Monday, 19 March 2012

Decisions, decisions

I'm about to enter a weekend chess tournament, the Bournemouth Chess Congress. Now, chess tournaments usually have at least three levels of entry, so you don't end up playing and (most likely) losing miserably to people who are far better at the game than you are. For tournaments in England it's all done based on your English Chess Federation grade. My grade is currently 118, which means for the Bournemouth Congress I can enter the lower level of the competition. But do I want to...?
In my last tournament I deliberately played in the middle section, hoping to pit my wits against really strong players and maybe learn a bit from them. They say that's how you improve at any game or sport; find the strongest opponents you can and try to learn from how they play (i.e. how they thrash you!) as long as your ego can withstand the inevitable battering. I did take a bit of punishment but I really felt that playing tough opponents sharpened my game up, and I'm tempted to do the same again in Bournemouth.

What's giving me pause for thought is that the lower level in the Bournemouth Congress is for people whose grade is below 125, meaning that I'd be one of the favourites. I've never won a chess tournament (although I've had a handful of second and third places) so I'm tempted to give this one a go and enter the lower tier of the competition. There's no way I'll finish anywhere near the top of the intermediate competition; an even score would be fantastic.

So do I man up and put in my entry form for the intermediate tournament or do I go for glory in the lower level? Place your bets now! Or give me advice in the comments, as you wish...


  1. He who sit on cushion never move... He who sit on stone always look for something more...

  2. I'd go for the 125 section.

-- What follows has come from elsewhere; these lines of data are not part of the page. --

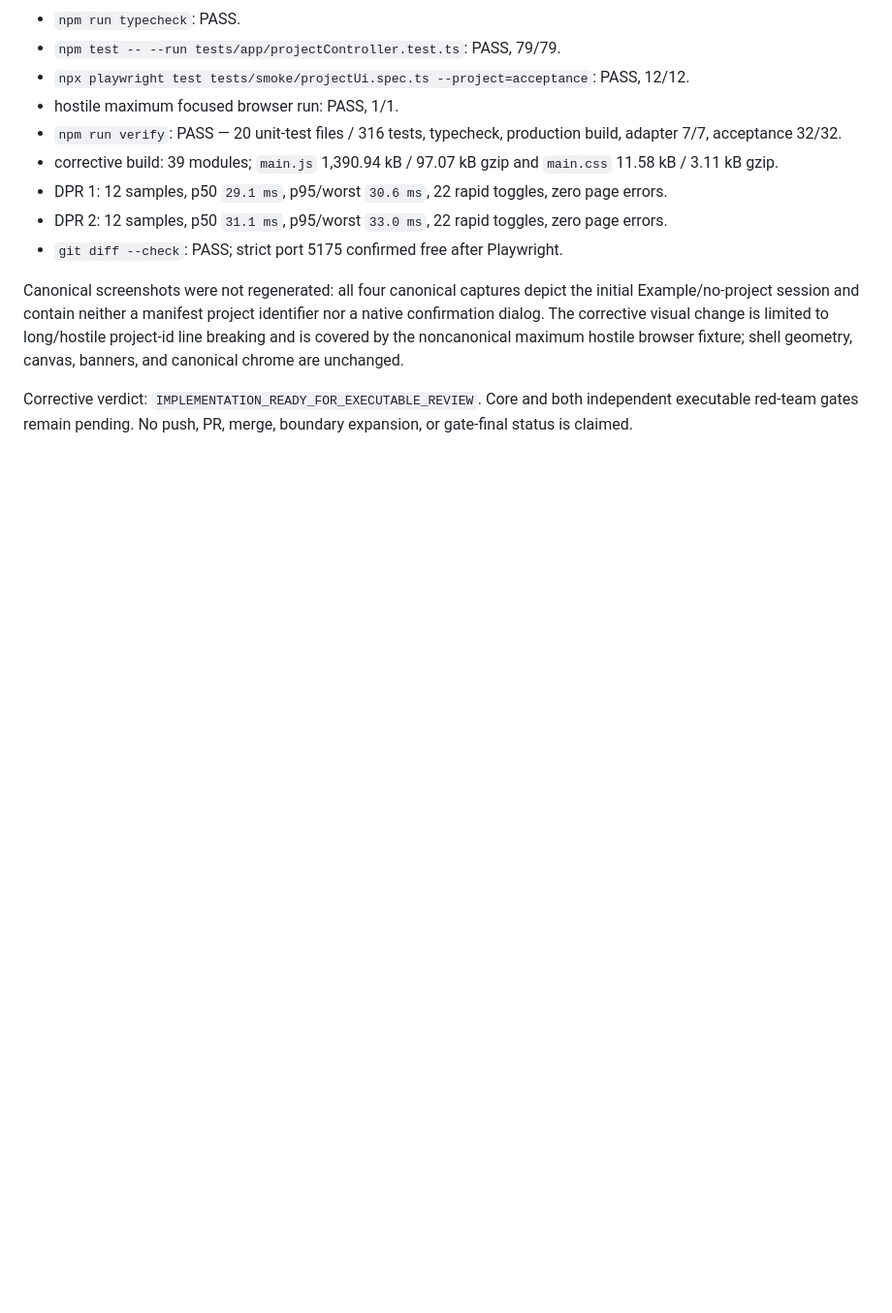
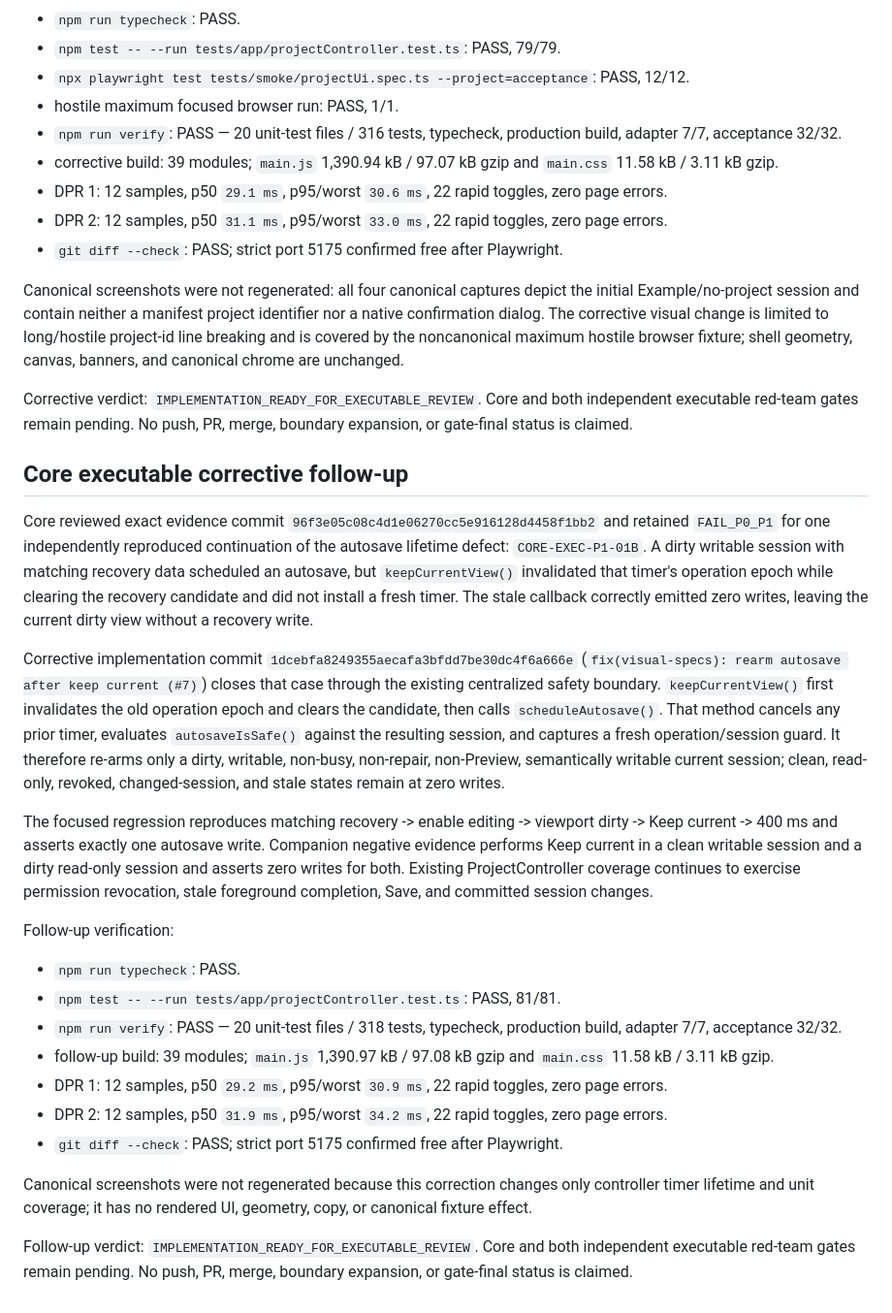
Before and after one commit to mblua/CodebaseConstellation, a Markdown page: plan/7-collapsible-project-rail.md, the part around the change. Shown at 97% size. GitHub-like rendering; blank space fills up the shorter version.

Commit message:
docs(visual-specs): record keep-current corrective evidence (#7)

```diff
--- a/plan/7-collapsible-project-rail.md
+++ b/plan/7-collapsible-project-rail.md
@@ -893,3 +893,25 @@ Return, Restore autosave, and Keep current now enter the same `runProjectAction(
 Canonical screenshots were not regenerated: all four canonical captures depict the initial Example/no-project session and contain neither a manifest project identifier nor a native confirmation dialog. The corrective visual change is limited to long/hostile project-id line breaking and is covered by the noncanonical maximum hostile browser fixture; shell geometry, canvas, banners, and canonical chrome are unchanged.
 
 Corrective verdict: `IMPLEMENTATION_READY_FOR_EXECUTABLE_REVIEW`. Core and both independent executable red-team gates remain pending. No push, PR, merge, boundary expansion, or gate-final status is claimed.
+
+## Core executable corrective follow-up
+
+Core reviewed exact evidence commit `96f3e05c08c4d1e06270cc5e916128d4458f1bb2` and retained `FAIL_P0_P1` for one independently reproduced continuation of the autosave lifetime defect: `CORE-EXEC-P1-01B`. A dirty writable session with matching recovery data scheduled an autosave, but `keepCurrentView()` invalidated that timer's operation epoch while clearing the recovery candidate and did not install a fresh timer. The stale callback correctly emitted zero writes, leaving the current dirty view without a recovery write.
+
+Corrective implementation commit `1dcebfa8249355aecafa3bfdd7be30dc4f6a666e` (`fix(visual-specs): rearm autosave after keep current (#7)`) closes that case through the existing centralized safety boundary. `keepCurrentView()` first invalidates the old operation epoch and clears the candidate, then calls `scheduleAutosave()`. That method cancels any prior timer, evaluates `autosaveIsSafe()` against the resulting session, and captures a fresh operation/session guard. It therefore re-arms only a dirty, writable, non-busy, non-repair, non-Preview, semantically writable current session; clean, read-only, revoked, changed-session, and stale states remain at zero writes.
+
+The focused regression reproduces matching recovery -> enable editing -> viewport dirty -> Keep current -> 400 ms and asserts exactly one autosave write. Companion negative evidence performs Keep current in a clean writable session and a dirty read-only session and asserts zero writes for both. Existing ProjectController coverage continues to exercise permission revocation, stale foreground completion, Save, and committed session changes.
+
+Follow-up verification:
+
+- `npm run typecheck`: PASS.
+- `npm test -- --run tests/app/projectController.test.ts`: PASS, 81/81.
+- `npm run verify`: PASS — 20 unit-test files / 318 tests, typecheck, production build, adapter 7/7, acceptance 32/32.
+- follow-up build: 39 modules; `main.js` 1,390.97 kB / 97.08 kB gzip and `main.css` 11.58 kB / 3.11 kB gzip.
+- DPR 1: 12 samples, p50 `29.2 ms`, p95/worst `30.9 ms`, 22 rapid toggles, zero page errors.
+- DPR 2: 12 samples, p50 `31.9 ms`, p95/worst `34.2 ms`, 22 rapid toggles, zero page errors.
+- `git diff --check`: PASS; strict port 5175 confirmed free after Playwright.
+
+Canonical screenshots were not regenerated because this correction changes only controller timer lifetime and unit coverage; it has no rendered UI, geometry, copy, or canonical fixture effect.
+
+Follow-up verdict: `IMPLEMENTATION_READY_FOR_EXECUTABLE_REVIEW`. Core and both independent executable red-team gates remain pending. No push, PR, merge, boundary expansion, or gate-final status is claimed.
```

You'll be playing against players around your level, and if you win your first couple of games you'll be pitted against the best in the section with the pressure on (if you don't win those first games, it would definitely be optimistic to be in the higher section). If you enter the higher section (under 155 is a big leap), you could expect to lose a couple of games before possibly getting a fair match with only pride at stake.

    Personally, I generally used to find that I'd learn more from a close, evenly-matched game (especially under pressure) than being totally outclassed, but your experience may be different.

    Best of luck.

  3. You can do the masochistic thing any time. Nothing manly or character building about taking the tough route for no real reason. There's ample opportunity in life to get your keister handed to you on a platter, and not so many for the triumphs. So I'd advise going for glory on this one.

    Besides, there's more than one way to learn. The only reason people talk about how much they learn when they go through a rough patch is because they don't want to admit they went through that rough patch in vain, so they say, "I learned so much" overlooking one or more things such as; 1) what they learned wasn't anything they couldn't have learned an easier way, 2) they didn't learn nearly as much as the suffering entailed (poor returns on the investment), 3) they didn't learn anything or 4) they learned all the wrong lessons thus setting themselves up for future rough patches.

    Attempt to tell them that and they get right defensive. Get them to tell you what they learned and they can't articulate it, and become more defensive. :-) One thing I learned from rough patches, such as having friends get defensive and annoyed with me, is that I'm really good at unintentionally provoking people. "You just bring out the worst in me", they say. When I point out that the "worst" is really a reflection of their true self and what most people see on a day to day basis is the polite façade they project, they get very defensive. You'd think they'd be happy I'd pointed out that they've been fooling themselves into thinking the worse was not their normal self and the façade was the true self--can't improve if you don't know you're a twit--but quite surprisingly you'd think quite wrong. ;-))))

  4. Thank you all! My last 14 games have now been against people with a higher grade than mine so I'm tempted to go for the lower level. I should still get a few games against people around my grade, especially if I start with a win or two.